See Evinger JS, “Annotated Bibliography of Clergy Sexual Abuse and Sexual Boundary Violations in Religious Communities,” (Nov. 12, 2018, 33rd rev.), at: https://www.faithtrustinstitute.org/resources/learn-the-basics/ce-faqs.
Povich ES, “Is the Clergy Required to Support Child Sex Abuse? Not in Some States,” Stateline (Jan 24, 2019): http://www.governing.com/topics/public-justice-safety/sl-clergy-sex-abuse-reporting-states.html.
Erickson-Pearson J, “Safe Connections: What Parishioners Can Do to Understand and Prevent Clergy Sexual Abuse,” A Resource for Members of the Evangelical Lutheran Church in America (2005), accessible at: http://download.elca.org/ELCA%20Resource%20Repository/Safe_Connections.pdf.
Karageorge K, Kendall R, “The Role of Professional Child Care Providers in Preventing and Responding to Child Abuse and Neglect,” U.S. Department of Health and Human Services Administration for Children and Families, Administration on Children, Youth, and Families, Children’s Bureau, Office on Child Abuse and Neglect, p. 57 (2008).
Welner M, “Child Sexual Abuse: 6 Stages of Grooming,” (10/18/2000), accessible at: http://www.oprah.com/oprahshow/child-sexual-abuse-6-stages-of-grooming/all. See also Spraitz J, Bowen KN, et al, “Proposing a Behavioral Taxonomy of Priest Sexual Grooming,” International Journal for Crime, Justice and Social Democracy," Vol. 7, No. 1, pp. 30‐43. (2018).

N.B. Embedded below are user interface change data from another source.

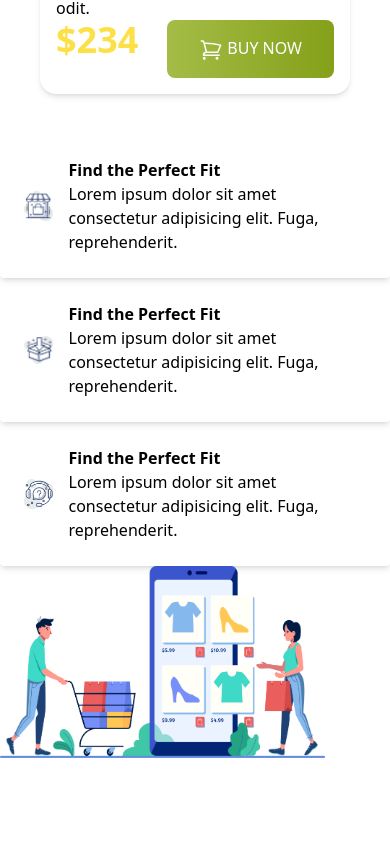
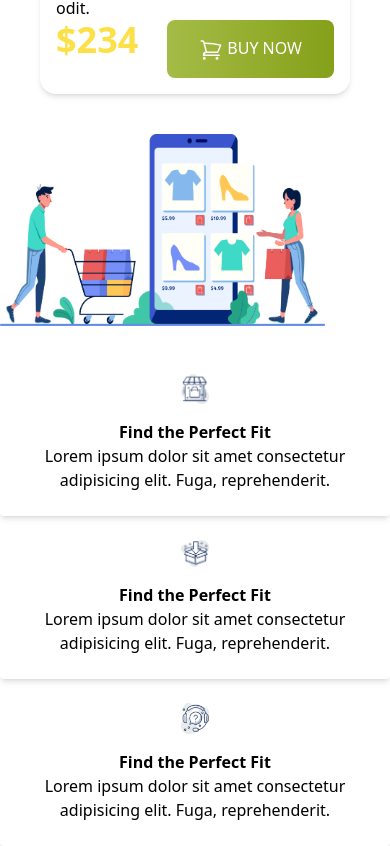
Before and after one commit to Tamim-Mahmud/penguin-fashion-project-tailwind, a plain HTML site: page index.html in a window 390 px wide. Shown: the part 4220-5066 px from the top of the page. Before the commit the page ends 4978 px from the top, so only its background shows below. Drawn offline with nearby package versions, Linux system fonts and the light colour scheme.

Commit message:
responsive

```diff
--- a/index.html
+++ b/index.html
@@ -175,23 +175,23 @@
                 </div>
             </div>
         </section>
-        <section class="container sm:flex sm:flex-row flex-col sm:justify-center sm:items-center gap-6">
-            <div class="sm:w-1/2">
-                <div class="  flex items-center gap-4 p-6 shadow-md rounded">
+        <section class="flex flex-col-reverse sm:flex-row  sm:justify-center sm:items-center gap-6">
+            <div class="sm:w-1/2 gap-x-6">
+                <div class="flex flex-col items-center text-center sm:flex-row sm:text-left sm:items-left  gap-4 p-6 shadow-md rounded ">
                     <img class="w-1/12" src="icons/image 12.png" alt="">
                     <div class="">
                         <h2 class="font-semibold">Find the Perfect Fit</h2>
                         <p>Lorem ipsum dolor sit amet consectetur adipisicing elit. Fuga, reprehenderit.</p>
                     </div>
                 </div>
-                <div class="flex items-center gap-4 p-6 shadow-md rounded">
+                <div class="flex flex-col items-center text-center sm:flex-row sm:text-left sm:items-left gap-4 p-6 shadow-md rounded">
                     <img class="w-1/12" src="icons/image 13.png" alt="">
                     <div class="">
                         <h2 class="font-semibold">Find the Perfect Fit</h2>
                         <p>Lorem ipsum dolor sit amet consectetur adipisicing elit. Fuga, reprehenderit.</p>
                     </div>
                 </div>
-                <div class="flex items-center gap-4 p-6 shadow-md rounded">
+                <div class="flex flex-col items-center text-center sm:flex-row sm:text-left sm:items-left gap-4 p-6 shadow-md rounded">
                     <img class="w-1/12" src="icons/image 14.png" alt="">
                     <div class="">
                         <h2 class="font-semibold">Find the Perfect Fit</h2>
```
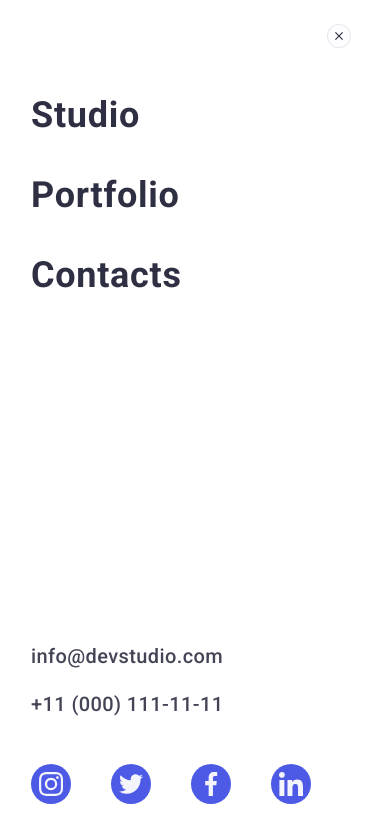
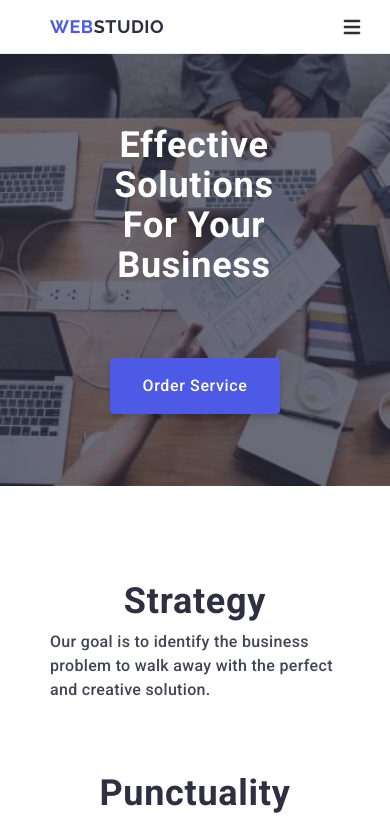
Before and after one commit to alina-alieks/goit-markup-hw-06, a plain HTML site: page index.html in a window 390 px wide. Shown: the top 819 px of the page. Drawn offline with nearby package versions, Linux system fonts and the light colour scheme.

Commit message:
mobile menu js

```diff
--- a/css/styles.css
+++ b/css/styles.css
@@ -756,12 +756,12 @@ screen and (min-device-pixel-ratio: 2) and (max-width: 767px) {
         left: 0;
         background-color: #ffffff;
         z-index: 999999999999;
-        transform: translateX(100%);
+        transform: translateX(0%);
         transition: transform 250ms cubic-bezier(0.4, 0, 0.2, 1);
     }
 
     .is-open {
-        transform: translateX(0%)
+        transform: translateX(100%)
     }
     .mob-menu-container {
         position: relative;
```
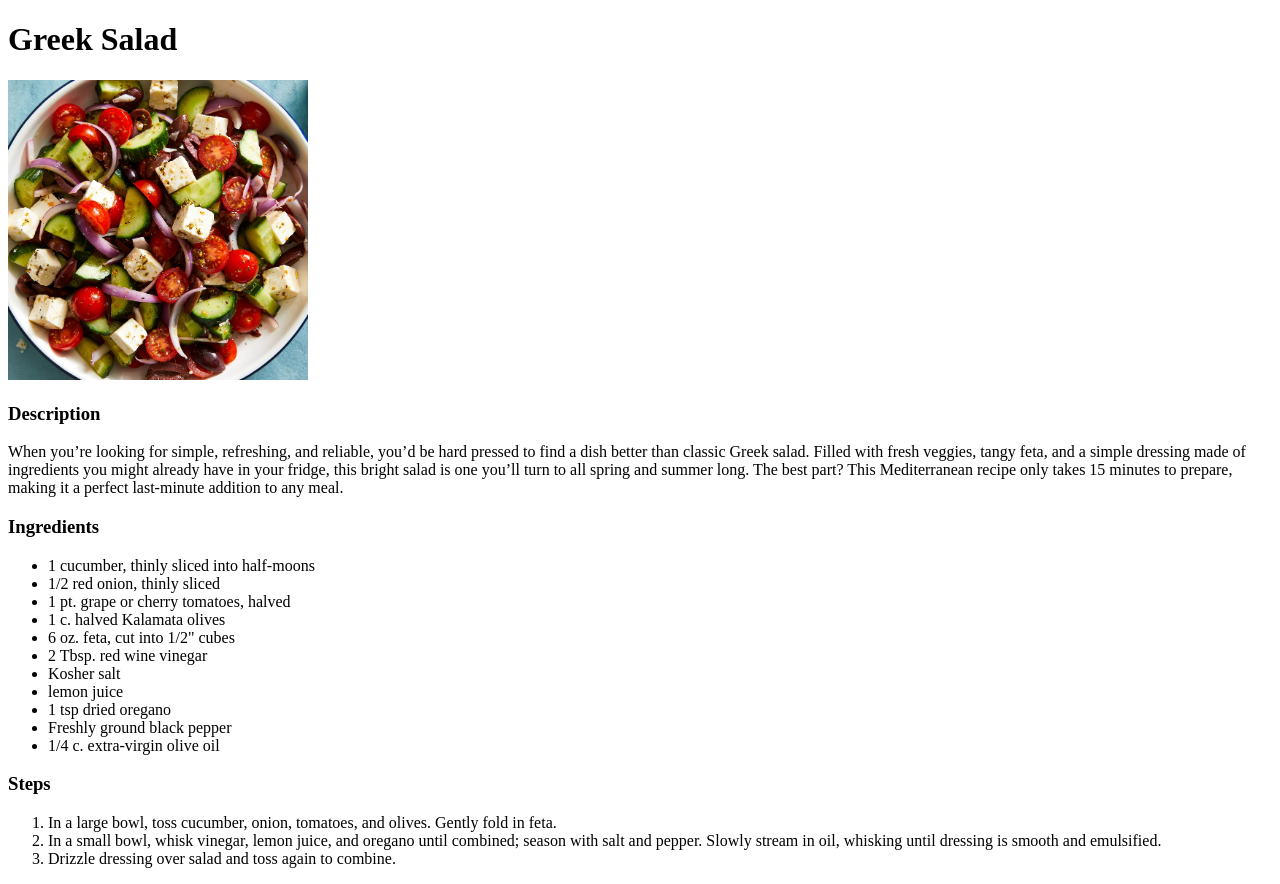
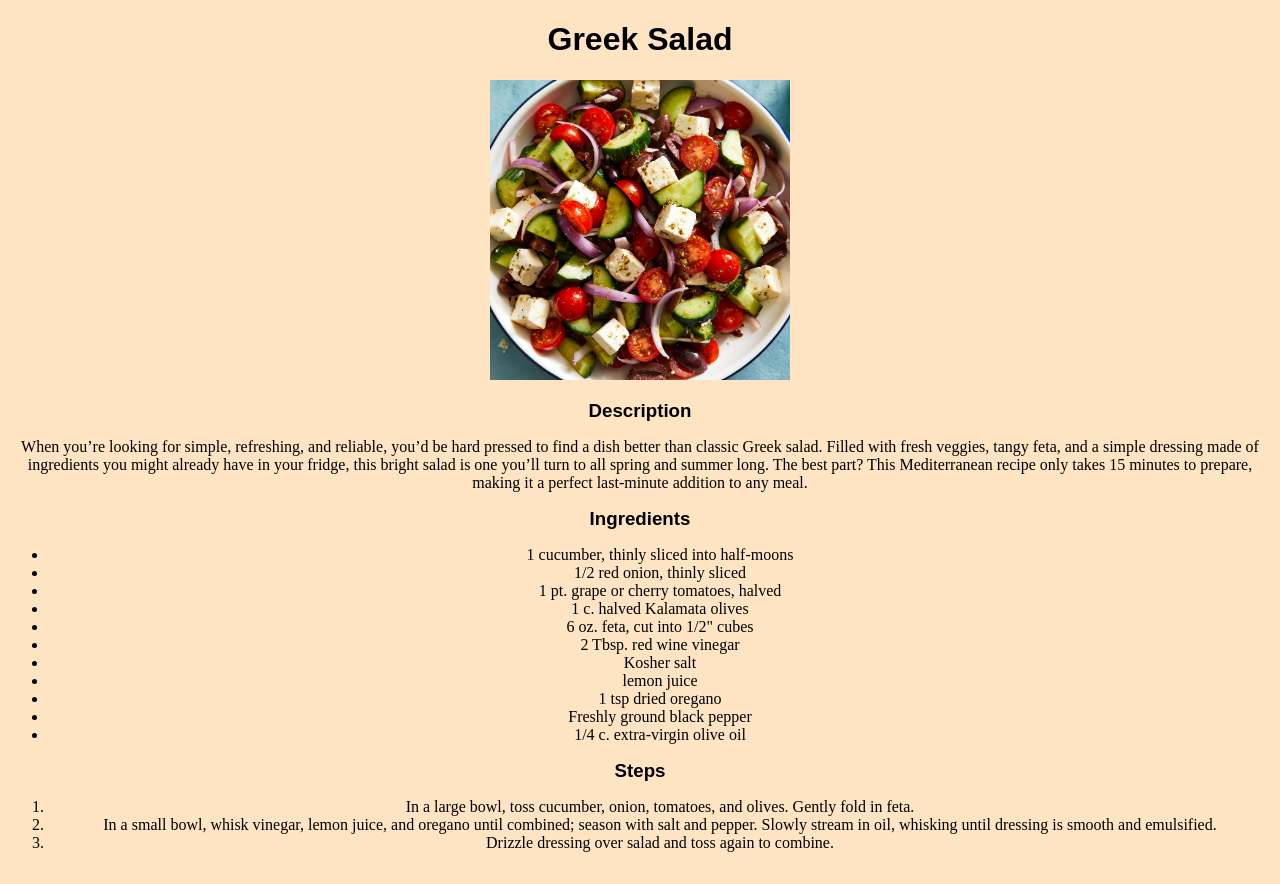
Before and after one commit to athleticTech/odin-recipes, a plain HTML site: page recipes/greekSalad.html in a window 1280 px wide. Drawn offline with Linux system fonts and the light colour scheme.

Commit message:
The Cascade - Update Odin recipes Applied some of the styling lessons learned from the course (external classes, type selectors, etc.)

```diff
--- a/recipes/greekSalad.html
+++ b/recipes/greekSalad.html
@@ -3,6 +3,7 @@
     <head>
         <meta charset="utf-8">
         <title>Odin Recipes</title>
+        <link rel="stylesheet" href="../styles.css">
     </head>
     <body>
         <h1>Greek Salad</h1>
--- /dev/null
+++ b/styles.css
@@ -0,0 +1,14 @@
+body {
+    background-color: bisque;
+    text-align: center;
+}
+
+h1 {
+    font-family: 'Lucida Handwriting', fantasy;
+}
+
+h3 {
+    font-family: 'Copperplate', sans-serif;
+    margin-top: 16px;
+    margin-bottom: 8px;;
+}
```
Also changed, not shown: index.html (+1 -0 lines), recipes/grilledCheese.html (+1 -0 lines), recipes/spaghetti.html (+1 -0 lines).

See fn7, above. In South Carolina “a member of the clergy including a Christian Science Practitioner or religious healer…must report when in the person’s professional capacity the person has received information which gives the person reason to believe that a child has been or may be neglected.” SC Code § 63-7-310 (2012). But there is an exception when the clergy member obtains information about the alleged incident in the form of privileged information within the context of the Clergy-Penitent relationship—which does not have to be reported–meaning any confidential communication properly entrusted to him in his professional capacity and necessary and proper to enable him to discharge the functions of his office according to the usual course of practice or discipline of his church or religious body.” Id. at §§ 63-7-420, 19-11-90.
Shea DJ, “Effects of Sexual Abuse by Catholic Priests on Adults Victimized as Children,” Sexual Addiction & Compulsivity, The Journal of Treatment and Prevention, Vol. 15, No. 3, pp. 250-68 (July 2008).
In South Carolina, for example, the statute of limitations deadline to be able to sue for sexual abuse is “six years after the person becomes twenty-one years of age or within three years from the time of discovery by the person of the injury and the causal relationship between the injury and the sexual abuse…whichever occurs later.” SC Code § 15-3-555 (2001).